The most striking feature of these traditional Malay kuehs is their shape. Glutinous rice topped with sweet dessicated coconut is wrapped in a banana leaf, giving the kueh its triangular shape, and steamed. If you’re looking at the more common Nyonya interpretation, you’ll see that the rice is a gorgeous shade of blue.
2. Kueh Dardar
Kueh Dadar is essentially sweet, coconut-flavoured Pohpiah. These dainty rolls of delight have a fragrant gula melaka-infused coconut filling and a gorgeous green skin. The skins are dyed green using pandan leaves and cooked into paper-thin crepes, so that the pastry both looks and tastes too tempting to resist.
3. Kueh Salat
Sinfully indulgent and decadent, the kueh salat is satisfaction in a bite. A generous layer of melt-in-your-mouth kaya custard rests on glutinous rice steamed with more pandan and coconut milk. Bursting with the distinctive fragrance and mild sweetness of these two ingredients in every bite, the kueh salat is as delicious as it is eye-catching.
As opposed to their petite and sweet counterparts, Chinese kuehs are usually savoury and rather filling.
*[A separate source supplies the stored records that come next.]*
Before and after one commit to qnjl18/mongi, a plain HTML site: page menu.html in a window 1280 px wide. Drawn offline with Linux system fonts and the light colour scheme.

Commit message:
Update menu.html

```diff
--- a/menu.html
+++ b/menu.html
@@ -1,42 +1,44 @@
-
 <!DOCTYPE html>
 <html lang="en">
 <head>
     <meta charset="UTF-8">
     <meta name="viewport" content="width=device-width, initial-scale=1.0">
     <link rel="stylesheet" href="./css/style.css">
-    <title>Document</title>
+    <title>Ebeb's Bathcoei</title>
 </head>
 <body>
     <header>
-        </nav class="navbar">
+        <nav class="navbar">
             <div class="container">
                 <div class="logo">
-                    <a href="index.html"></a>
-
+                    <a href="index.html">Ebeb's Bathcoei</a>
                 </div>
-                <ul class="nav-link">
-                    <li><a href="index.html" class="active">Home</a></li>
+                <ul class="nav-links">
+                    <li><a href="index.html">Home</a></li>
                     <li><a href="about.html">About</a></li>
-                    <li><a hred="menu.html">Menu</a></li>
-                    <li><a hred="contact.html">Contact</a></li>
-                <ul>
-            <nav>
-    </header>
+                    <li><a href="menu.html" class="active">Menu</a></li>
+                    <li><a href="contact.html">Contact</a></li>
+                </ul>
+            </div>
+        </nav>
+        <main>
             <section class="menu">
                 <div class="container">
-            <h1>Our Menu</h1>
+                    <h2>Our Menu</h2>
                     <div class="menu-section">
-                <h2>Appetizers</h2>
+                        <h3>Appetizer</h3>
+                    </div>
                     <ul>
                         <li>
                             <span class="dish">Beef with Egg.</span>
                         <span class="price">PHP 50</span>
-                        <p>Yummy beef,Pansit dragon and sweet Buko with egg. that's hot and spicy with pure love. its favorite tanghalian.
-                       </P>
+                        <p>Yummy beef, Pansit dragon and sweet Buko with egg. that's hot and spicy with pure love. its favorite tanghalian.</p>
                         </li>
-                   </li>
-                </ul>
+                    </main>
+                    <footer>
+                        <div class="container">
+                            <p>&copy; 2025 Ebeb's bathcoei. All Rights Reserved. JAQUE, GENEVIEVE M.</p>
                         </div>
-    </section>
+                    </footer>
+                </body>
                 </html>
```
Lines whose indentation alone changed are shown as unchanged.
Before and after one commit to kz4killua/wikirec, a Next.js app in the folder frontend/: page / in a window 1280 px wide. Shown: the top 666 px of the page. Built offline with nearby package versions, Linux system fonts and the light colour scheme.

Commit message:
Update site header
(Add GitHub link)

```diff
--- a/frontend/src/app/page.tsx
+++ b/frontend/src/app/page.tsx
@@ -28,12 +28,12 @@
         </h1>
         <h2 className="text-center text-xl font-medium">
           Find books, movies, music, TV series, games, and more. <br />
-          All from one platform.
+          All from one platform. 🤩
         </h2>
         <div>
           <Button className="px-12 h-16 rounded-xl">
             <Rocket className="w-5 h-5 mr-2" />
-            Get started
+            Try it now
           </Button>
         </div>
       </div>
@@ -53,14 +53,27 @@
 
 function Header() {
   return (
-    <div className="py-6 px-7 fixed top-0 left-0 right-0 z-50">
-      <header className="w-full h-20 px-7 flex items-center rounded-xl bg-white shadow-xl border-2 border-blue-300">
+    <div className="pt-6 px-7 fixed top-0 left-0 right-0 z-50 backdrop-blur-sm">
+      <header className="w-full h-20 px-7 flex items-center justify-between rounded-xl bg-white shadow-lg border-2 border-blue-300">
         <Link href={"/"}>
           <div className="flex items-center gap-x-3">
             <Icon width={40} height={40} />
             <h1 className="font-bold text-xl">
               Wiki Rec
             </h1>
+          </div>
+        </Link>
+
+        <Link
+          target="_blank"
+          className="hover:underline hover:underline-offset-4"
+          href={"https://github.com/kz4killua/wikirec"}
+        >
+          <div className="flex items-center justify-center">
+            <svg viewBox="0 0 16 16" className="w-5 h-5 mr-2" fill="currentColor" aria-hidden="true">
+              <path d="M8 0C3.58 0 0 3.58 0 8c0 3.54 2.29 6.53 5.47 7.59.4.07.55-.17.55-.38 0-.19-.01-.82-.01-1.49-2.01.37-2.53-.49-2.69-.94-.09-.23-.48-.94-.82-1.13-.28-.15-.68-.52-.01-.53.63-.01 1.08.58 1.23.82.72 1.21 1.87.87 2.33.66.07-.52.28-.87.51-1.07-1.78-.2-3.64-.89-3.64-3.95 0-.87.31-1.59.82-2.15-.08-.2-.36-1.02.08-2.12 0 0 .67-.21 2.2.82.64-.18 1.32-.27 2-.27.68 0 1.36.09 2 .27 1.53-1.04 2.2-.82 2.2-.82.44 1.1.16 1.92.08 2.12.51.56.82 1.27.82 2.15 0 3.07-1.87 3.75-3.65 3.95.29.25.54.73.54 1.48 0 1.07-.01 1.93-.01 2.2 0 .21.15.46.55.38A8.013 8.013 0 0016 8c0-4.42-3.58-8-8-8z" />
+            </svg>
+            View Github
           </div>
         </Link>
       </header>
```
Because of this, they’ve become affordable and popular breakfast foods. Glutinous rice also plays a key role in these kuehs, but is cooked with ingredients like dried shrimp and mushrooms instead.
1. Tutu Kueh
An iconic snack everyone knows and loves, tutu kuehs are what nostalgia must taste like. Soft, cakey, and pillowy, a thin layer of steamed rice flour wraps around a filling of either ground peanuts or shredded coconut. The kuehs cook rapidly too, so you can watch in anticipation as they’re prepared on the spot.
2. Soon Kueh
At once delicate and hearty, the Soon Kueh is a tantalising blend of chewy, soft, and crunchy. Its soft and chewy texture comes from the unique skin, a translucent, thin layer made with rice and tapioca flour. A filling of radish and bamboo shoots contribute the crunchiness, while garlic and dried shrimp give the entire kueh a savoury fragrance.
3. Ang Ku Kueh
Literally “Red Turtle Kueh”, this snack gets its name from its bright red skin, which looks like a turtle shell. With a sweet filling of ground peanuts and sugar, or a paste made from mung beans, and a sticky, tender skin that’s delightfully mochi-like, it’s no wonder the kueh has stolen the hearts of generations of Singaporeans.
4. Png Kueh
Bright pink, shaped like a wonky triangle, and featuring an intricate pattern, a Png Kueh is truly a pretty sight. The sticky and chewy skin holds glutinous rice, cooked with aromatics like mushrooms, shallots, and dried shrimp to give the rice a complex mix of flavours. Here’s a fun fact: the Png Kueh is supposed to look like a peach, which explains its curious colour and shape. Traditionally, red or pink Png Kuehs are for the gods and white ones are for ancestors.
5. Chwee Kueh
Unlike most other Teochew kuehs, Chwee Kueh isn’t made of a skin wrapped around some filling. This popular hawker breakfast features a firm, almost pudding-like steamed cake with pickled radishes on top. Simple yet delicious, the crunchy and salty radishes complement the plain, silky rice cake perfectly.
Can’t wait for the workshops? That’s not a problem – Chope a seat at true blue Singaporean restaurants to enjoy your favourite local kuehs, along with a delicious meal of Singaporean foods. Folklore offers Singapore’s history on a menu, with dishes from Indian to Eurasian and everything in between.
If you fancy Peranakan, head down to Violet Oon’s for a selection of authentic Peranakan dishes that taste like they came straight from a friendly family kitchen. Finally, StraitsKitchen has a buffet of local hawker foods for all us bottomless pits. And remember, use the code TASTYBLOG when you make a reservation to bag 2X the Chope-Dollars!